YOUR INSTRUCTIONS:
Comb the records below for the string "アプリで実行するのと同じようにコマンドを実行できます" and copy each line where it turns up.

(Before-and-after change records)
-------

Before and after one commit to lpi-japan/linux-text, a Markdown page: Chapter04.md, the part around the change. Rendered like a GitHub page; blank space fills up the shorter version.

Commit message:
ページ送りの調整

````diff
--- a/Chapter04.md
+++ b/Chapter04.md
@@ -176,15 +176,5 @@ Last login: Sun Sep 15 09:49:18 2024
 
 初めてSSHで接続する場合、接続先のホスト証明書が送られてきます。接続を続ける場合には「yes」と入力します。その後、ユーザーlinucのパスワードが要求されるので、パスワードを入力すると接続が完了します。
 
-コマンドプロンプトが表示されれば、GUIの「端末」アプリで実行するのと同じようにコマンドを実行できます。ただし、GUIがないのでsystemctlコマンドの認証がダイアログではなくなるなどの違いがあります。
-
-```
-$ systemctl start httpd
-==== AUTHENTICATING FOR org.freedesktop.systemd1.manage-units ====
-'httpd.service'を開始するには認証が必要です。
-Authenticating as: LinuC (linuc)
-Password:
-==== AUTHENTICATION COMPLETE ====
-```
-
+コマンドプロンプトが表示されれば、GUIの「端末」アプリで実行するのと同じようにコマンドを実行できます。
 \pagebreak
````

-------

RESPONSE TO THE EXERCISE:
-コマンドプロンプトが表示されれば、GUIの「端末」アプリで実行するのと同じようにコマンドを実行できます。ただし、GUIがないのでsystemctlコマンドの認証がダイアログではなくなるなどの違いがあります。
+コマンドプロンプトが表示されれば、GUIの「端末」アプリで実行するのと同じようにコマンドを実行できます。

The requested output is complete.